People with a vague understanding of criminal law know police make arrests when the offender is culpable of a crime. However, only one property of criminal law allows police to accurately judge a suspect before making an arrest.
According to Nolo.com’s summarization from The Criminal Law Handbook, the term probable cause describes the ‘suspicion that a suspect committed a crime, which lacks the concrete information required to prove a suspect guilty beyond reasonable doubt.’ The Fourth Amendment protects probable cause as a key principle in the process of arresting an alleged offender.
Police, in fact, need probable cause to determine the grounds for making an arrest. They also need probable cause to justify an arrest after it’s made or if they’re asking a judge to issue an arrest warrant to an accused party.
The main principle of probable cause allows police officers to pinpoint any ‘objective factual circumstances’ where they believe a suspect may have been involved in a crime. Judges ultimately hold the ‘final word’ on determining probable cause; if they don’t believe a suspect’s circumstances support a probable cause, there’s no justification for it.
Determining what constitutes probable cause
How much information constitutes probable cause for police officers? The amount of information that constitutes probable cause can grant a police officer the right to issue a warrantless arrest or request a judge to issue an arrest warrant.
More than a suspicion, but less information than what would prove ‘guilty beyond reasonable doubt’ is what defines probable cause. According to our resource, the meaning of probable cause can be interpreted in different circumstances based on:
- What the judges thinks the Fourth Amendment meant by the term probable cause,
- Interpretations of probable cause by judges who have previously understood it, and
- The judge’s perspective regarding the police’s rights and criminal rights.
In general, probable cause is considered an abstract concept in criminal law. Due to that, it’s up to a judge to use their own interpretation of probable cause to come to a conclusion. That’s what causes judges to invoke probable cause in some cases, while disregarding it in others.
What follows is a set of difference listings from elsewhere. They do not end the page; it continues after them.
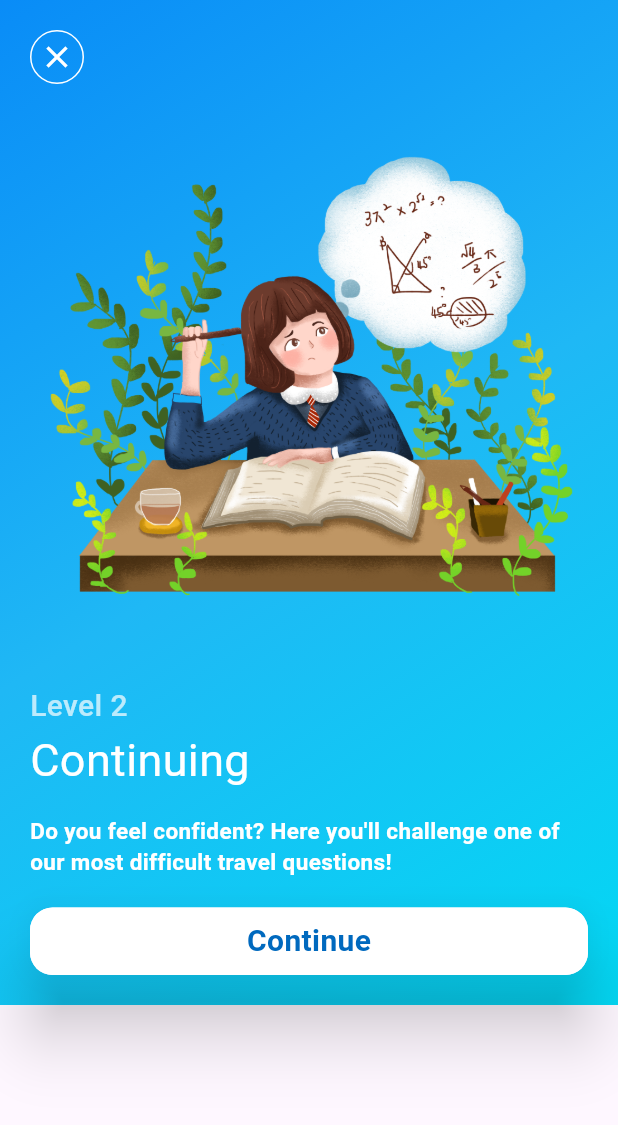
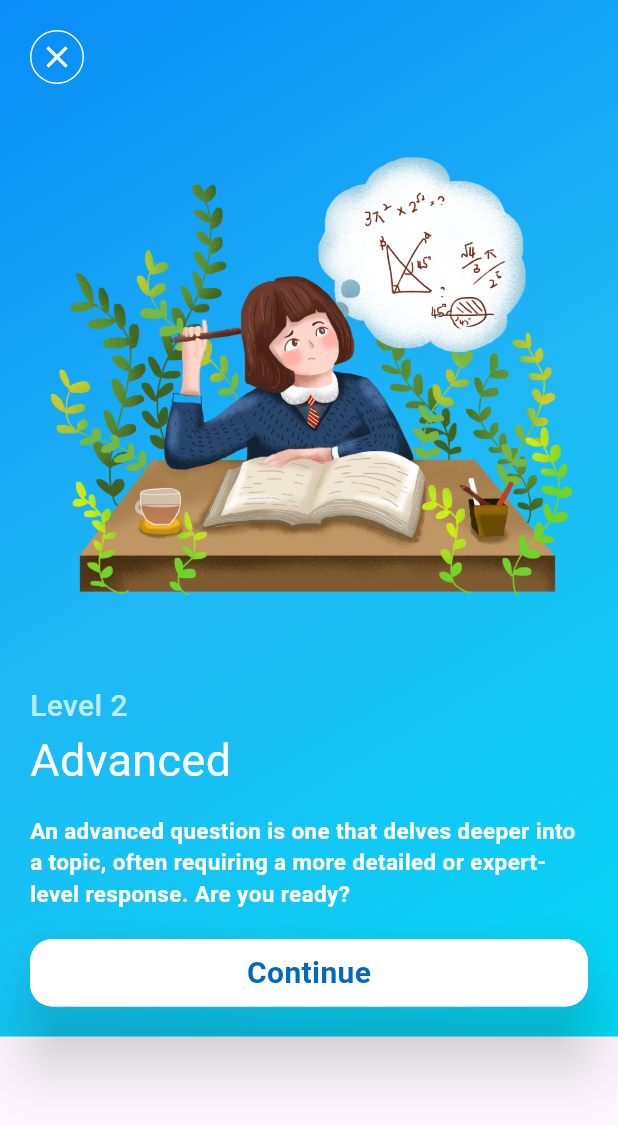
Before and after one commit to AvijitDasAvi/Quiz-App, a Flutter app: the screen it shows after launch, after a tap on "Level 2", on a phone screen of 412 x 824 dp. Shown: the top 1125 px of the screen. Run offline on Flutter 3.47's test engine with Material 3 defaults, Android fonts, the phone set to English and light mode, and no system bars.

Commit message:
Level and home page update

```diff
--- a/lib/pages/home_page.dart
+++ b/lib/pages/home_page.dart
@@ -1,5 +1,5 @@
 import 'package:flutter/material.dart';
-import 'package:quiz_app/pages/continuing_page.dart';
+import 'package:quiz_app/pages/level_page.dart';
 import 'package:quiz_app/widgets/feature_container.dart';
 import 'package:quiz_app/widgets/gradient_color.dart';
 
@@ -16,7 +16,8 @@ class _HomePageState extends State<HomePage> {
     return Scaffold(
       body: SingleChildScrollView(
         child: Container(
-          margin: EdgeInsets.only(top: 20.0, left: 20.0, right: 20.0),
+          margin:
+              EdgeInsets.only(top: 20.0, left: 20.0, right: 20.0, bottom: 20.0),
           child: Column(
             crossAxisAlignment: CrossAxisAlignment.start,
             children: [
@@ -59,7 +60,7 @@ class _HomePageState extends State<HomePage> {
               ),
               //Text widgets
               Text(
-                "Let's Play",
+                "Let's Play for English",
                 style: TextStyle(
                     color: Colors.redAccent,
                     fontSize: 25.0,
@@ -73,12 +74,29 @@ class _HomePageState extends State<HomePage> {
                     fontWeight: FontWeight.w500),
               ),
               //Level 1 container
-              FeatureContainer(
+              GestureDetector(
+                onTap: () {
+                  Navigator.push(
+                    context,
+                    MaterialPageRoute(
+                      builder: (context) => Level_Page(
+                        levelText: "Level 1",
+                        levelName: "Basic",
+                        pictureLoc: "assets/images/level1.png",
+                        infoText:
+                            "A basic question for users is one that is simple, direct, and focuses on obtaining straightforward information or feedback. It's usually clear and to the point, allowing users to respond easily without confusion. Are you ready?",
+                        backgroundColor: firstContainer(),
+                      ),
+                    ),
+                  );
+                },
+                child: FeatureContainer(
                   color: firstContainer(),
                   icon: Icons.done,
                   levelText: "Level 1",
-                discriptionText: "Travel Newbie",
+                  discriptionText: "Basic",
                   imagePath: "assets/images/level1.png",
+                ),
               ),
               SizedBox(
                 height: 10.0,
@@ -89,7 +107,14 @@ class _HomePageState extends State<HomePage> {
                   Navigator.push(
                     context,
                     MaterialPageRoute(
-                      builder: (context) => Continuing(),
+                      builder: (context) => Level_Page(
+                        levelText: "Level 2",
+                        levelName: "Advanced",
+                        pictureLoc: "assets/images/level2.png",
+                        infoText:
+                            "An advanced question is one that delves deeper into a topic, often requiring a more detailed or expert-level response. Are you ready?",
+                        backgroundColor: secondContainer(),
+                      ),
                     ),
                   );
                 },
@@ -97,7 +122,7 @@ class _HomePageState extends State<HomePage> {
                   icon: Icons.play_arrow,
                   color: secondContainer(),
                   levelText: "Level 2",
-                  discriptionText: "Continuing",
+                  discriptionText: "Advanced",
                   imagePath: "assets/images/level2.png",
                 ),
               ),
@@ -105,12 +130,29 @@ class _HomePageState extends State<HomePage> {
                 height: 10.0,
               ),
               //Level 3 container
-              FeatureContainer(
+              GestureDetector(
+                onTap: () {
+                  Navigator.push(
+                    context,
+                    MaterialPageRoute(
+                      builder: (context) => Level_Page(
+                        levelText: "Level 3",
+                        levelName: "Experienced",
+                        pictureLoc: "assets/images/level3.png",
+                        infoText:
+                            "An experienced question should reflect a deeper understanding of the topic and aim to explore more complex or nuanced aspects. Are you ready?",
+                        backgroundColor: thirdContainer(),
+                      ),
+                    ),
+                  );
+                },
+                child: FeatureContainer(
                   icon: Icons.lock,
                   color: thirdContainer(),
                   levelText: "Level 3",
                   discriptionText: "Experienced",
                   imagePath: "assets/images/level3.png",
+                ),
               ),
             ],
           ),
--- a/lib/pages/continuing_page.dart
+++ b/lib/pages/level_page.dart
@@ -1,14 +1,21 @@
 import 'package:flutter/material.dart';
-import 'package:quiz_app/widgets/gradient_color.dart';
 
-class Continuing extends StatefulWidget {
-  const Continuing({super.key});
+// ignore: camel_case_types
+class Level_Page extends StatelessWidget {
+  final String levelText;
+  final String levelName;
+  final String pictureLoc;
+  final String infoText;
+  final LinearGradient backgroundColor;
 
-  @override
-  State<Continuing> createState() => _ContinuingState();
-}
+  const Level_Page(
+      {super.key,
+      required this.levelText,
+      required this.levelName,
+      required this.pictureLoc,
+      required this.infoText,
+      required this.backgroundColor});
 
-class _ContinuingState extends State<Continuing> {
   @override
   Widget build(BuildContext context) {
     return Scaffold(
@@ -17,7 +24,7 @@ class _ContinuingState extends State<Continuing> {
           padding: EdgeInsets.all(20.0),
           width: MediaQuery.of(context).size.width,
           decoration: BoxDecoration(
-            gradient: secondContainer(),
+            gradient: backgroundColor,
           ),
           child: Column(
             crossAxisAlignment: CrossAxisAlignment.start,
@@ -45,13 +52,13 @@ class _ContinuingState extends State<Continuing> {
               ),
               //Top image
               Image.asset(
-                "assets/images/level2.png",
+                pictureLoc,
                 height: 400,
                 width: 400,
               ),
               //Text widgets
               Text(
-                "Level 2",
+                levelText,
                 style: TextStyle(
                   color: Colors.white70,
                   fontWeight: FontWeight.w500,
@@ -59,7 +66,7 @@ class _ContinuingState extends State<Continuing> {
                 ),
               ),
               Text(
-                "Continuing",
+                levelName,
                 style: TextStyle(
                   fontSize: 30.0,
                   color: Colors.white,
@@ -69,7 +76,7 @@ class _ContinuingState extends State<Continuing> {
                 height: 15.0,
               ),
               Text(
-                "Do you feel confident? Here you'll challenge one of our most difficult travel questions!",
+                infoText,
                 style: TextStyle(
                   fontSize: 15.0,
                   fontWeight: FontWeight.w600,
```
Lines whose indentation alone changed are shown as unchanged.
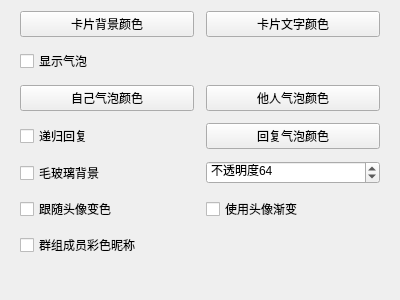
Qt form widgets/settings/stylewidget.ui (iwxyi/CatlikeQQ) before a commit.
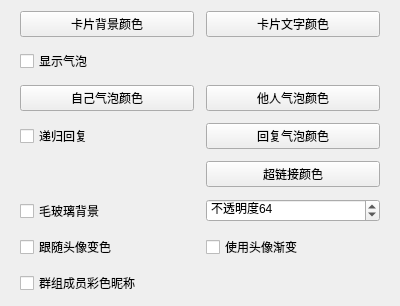
The same form after that commit. Custom widgets are drawn as their Qt base class.

Commit message: 添加超链接颜色设置；优化关闭气泡下的回复样式

The edit to the form file:
```diff
--- a/widgets/settings/stylewidget.ui
+++ b/widgets/settings/stylewidget.ui
@@ -25,17 +25,10 @@
      <property name="spacing">
       <number>12</number>
      </property>
-     <item row="5" column="0">
-      <widget class="QCheckBox" name="useHeaderColorCheck">
+     <item row="6" column="1">
+      <widget class="QCheckBox" name="useHeaderGradientCheck">
        <property name="text">
-        <string>跟随头像变色</string>
-       </property>
-      </widget>
-     </item>
-     <item row="0" column="1">
-      <widget class="InteractiveButtonBase" name="titleColorButton">
-       <property name="text">
-        <string>卡片文字颜色</string>
+        <string>使用头像渐变</string>
        </property>
       </widget>
      </item>
@@ -46,6 +39,48 @@
        </property>
       </widget>
      </item>
+     <item row="2" column="1">
+      <widget class="InteractiveButtonBase" name="bubbleOppoButton">
+       <property name="text">
+        <string>他人气泡颜色</string>
+       </property>
+      </widget>
+     </item>
+     <item row="6" column="0">
+      <widget class="QCheckBox" name="useHeaderColorCheck">
+       <property name="text">
+        <string>跟随头像变色</string>
+       </property>
+      </widget>
+     </item>
+     <item row="3" column="1">
+      <widget class="InteractiveButtonBase" name="bubbleReplyButton">
+       <property name="text">
+        <string>回复气泡颜色</string>
+       </property>
+      </widget>
+     </item>
+     <item row="5" column="0">
+      <widget class="QCheckBox" name="frostedGlassBgCheck">
+       <property name="toolTip">
+        <string>使用简单的毛玻璃背景效果
+注意：仅在出现时静态模糊，不会随着底部内容的修改而变化</string>
+       </property>
+       <property name="text">
+        <string>毛玻璃背景</string>
+       </property>
+      </widget>
+     </item>
+     <item row="7" column="0">
+      <widget class="QCheckBox" name="colorfulGroupMemberCheck">
+       <property name="toolTip">
+        <string>由于头像颜色相差过大，部分消息中可能难以分辨彩色昵称</string>
+       </property>
+       <property name="text">
+        <string>群组成员彩色昵称</string>
+       </property>
+      </widget>
+     </item>
      <item row="1" column="0">
       <widget class="QCheckBox" name="showBubbleCheck">
        <property name="toolTip">
@@ -57,31 +92,6 @@
       </widget>
      </item>
      <item row="5" column="1">
-      <widget class="QCheckBox" name="useHeaderGradientCheck">
-       <property name="text">
-        <string>使用头像渐变</string>
-       </property>
-      </widget>
-     </item>
-     <item row="2" column="0">
-      <widget class="InteractiveButtonBase" name="bubbleMimeButton">
-       <property name="text">
-        <string>自己气泡颜色</string>
-       </property>
-      </widget>
-     </item>
-     <item row="4" column="0">
-      <widget class="QCheckBox" name="frostedGlassBgCheck">
-       <property name="toolTip">
-        <string>使用简单的毛玻璃背景效果
-注意：仅在出现时静态模糊，不会随着底部内容的修改而变化</string>
-       </property>
-       <property name="text">
-        <string>毛玻璃背景</string>
-       </property>
-      </widget>
-     </item>
-     <item row="4" column="1">
       <widget class="QSpinBox" name="frostedGlassOpacitySpin">
        <property name="toolTip">
         <string/>
@@ -106,16 +116,6 @@
        </property>
       </widget>
      </item>
-     <item row="6" column="0">
-      <widget class="QCheckBox" name="colorfulGroupMemberCheck">
-       <property name="toolTip">
-        <string>由于头像颜色相差过大，部分消息中可能难以分辨彩色昵称</string>
-       </property>
-       <property name="text">
-        <string>群组成员彩色昵称</string>
-       </property>
-      </widget>
-     </item>
      <item row="3" column="0">
       <widget class="QCheckBox" name="replyRecursionCheck">
        <property name="toolTip">
@@ -126,17 +126,24 @@
        </property>
       </widget>
      </item>
-     <item row="3" column="1">
-      <widget class="InteractiveButtonBase" name="bubbleReplyButton">
+     <item row="2" column="0">
+      <widget class="InteractiveButtonBase" name="bubbleMimeButton">
        <property name="text">
-        <string>回复气泡颜色</string>
+        <string>自己气泡颜色</string>
        </property>
       </widget>
      </item>
-     <item row="2" column="1">
-      <widget class="InteractiveButtonBase" name="bubbleOppoButton">
+     <item row="0" column="1">
+      <widget class="InteractiveButtonBase" name="titleColorButton">
        <property name="text">
-        <string>他人气泡颜色</string>
+        <string>卡片文字颜色</string>
+       </property>
+      </widget>
+     </item>
+     <item row="4" column="1">
+      <widget class="InteractiveButtonBase" name="linkColorButton">
+       <property name="text">
+        <string>超链接颜色</string>
        </property>
       </widget>
      </item>
```
The commit also changes 5 other files.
As a principle of criminal law, probable cause is an important concept that determines whether police are justified for making an arrest. Such a principle complicates and, at the same time, makes the arrest.